Underwater noise pollution from ships is a chronic, global stressor impacting a wide range of marine species. Ambient ocean noise levels nearly doubled each decade from 1963-2007 in low-frequency bands attributed to shipping, inspiring a pledge from the International Maritime Organization to reduce ship noise and a call from the International Whaling Commission for member nations to halve ship noise within a decade.
In a recent paper, Scott Veirs of Beam Reach Marine Science and others analysed different ways to achieve these targets, using the example of a critically endangered resident killer whale population whose critical habitat spans shipping lanes serving the ports of Vancouver and Seattle.
The analysis of data from 1,582 ships revealed that half of the total acoustic power comes from just 15% of the loudest ships. Container ships had the highest average source levels of the ship classes in the analysis. Bulk carriers and cargo ships were among the loudest ships, too. The paper identified four management options to achieve a noise reduction target:
- removing the loudest 15% of the fleet
- reducing the source levels of the loudest 42.8% of the fleet
- speed limits
- reduction of 3 dB in the total radiated power of all ships
Management vehicles include, at least: regulated vessel speed limits in biologically important habitat; tax incentives or subsidies to retrofit or replace noisy ships with quieter ones, for which designs already exist; regulated noise emission standards for all or some ships entering into a state’s internal waters; port-based incentives and other measures (e.g. reduced berthing fees for ships that are accredited as less noisy).

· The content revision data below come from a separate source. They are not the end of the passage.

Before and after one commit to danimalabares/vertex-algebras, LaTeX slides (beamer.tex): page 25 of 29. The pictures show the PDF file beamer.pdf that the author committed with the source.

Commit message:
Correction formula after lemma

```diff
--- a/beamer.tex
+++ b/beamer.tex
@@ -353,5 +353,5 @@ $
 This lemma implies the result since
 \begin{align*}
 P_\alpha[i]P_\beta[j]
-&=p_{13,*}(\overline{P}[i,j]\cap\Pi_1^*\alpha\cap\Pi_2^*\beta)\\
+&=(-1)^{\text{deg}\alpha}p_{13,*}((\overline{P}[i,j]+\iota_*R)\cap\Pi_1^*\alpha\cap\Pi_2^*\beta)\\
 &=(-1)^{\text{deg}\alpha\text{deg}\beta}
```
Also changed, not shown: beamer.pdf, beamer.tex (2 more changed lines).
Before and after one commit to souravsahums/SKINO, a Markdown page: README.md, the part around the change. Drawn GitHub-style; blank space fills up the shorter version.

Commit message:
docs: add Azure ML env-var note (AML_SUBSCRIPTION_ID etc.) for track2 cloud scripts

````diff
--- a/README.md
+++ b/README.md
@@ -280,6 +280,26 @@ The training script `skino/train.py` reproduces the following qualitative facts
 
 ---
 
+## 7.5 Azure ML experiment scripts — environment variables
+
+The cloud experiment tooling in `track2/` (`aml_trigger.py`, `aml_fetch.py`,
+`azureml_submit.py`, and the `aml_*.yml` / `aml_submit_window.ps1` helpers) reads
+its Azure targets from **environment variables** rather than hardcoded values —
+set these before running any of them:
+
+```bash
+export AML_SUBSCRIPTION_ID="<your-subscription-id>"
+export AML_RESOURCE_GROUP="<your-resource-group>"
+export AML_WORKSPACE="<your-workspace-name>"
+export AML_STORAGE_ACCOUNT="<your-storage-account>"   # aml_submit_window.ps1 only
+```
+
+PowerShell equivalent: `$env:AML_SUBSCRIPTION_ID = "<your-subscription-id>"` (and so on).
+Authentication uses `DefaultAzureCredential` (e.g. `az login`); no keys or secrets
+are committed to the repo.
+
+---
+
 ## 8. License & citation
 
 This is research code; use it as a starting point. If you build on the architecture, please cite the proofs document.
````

Despite projections of ship noise rising through 2030, identification of gross acoustic polluters as well as optimal management of the global fleet could begin to reduce the current detrimental levels of noise without necessarily regulating the entire fleet.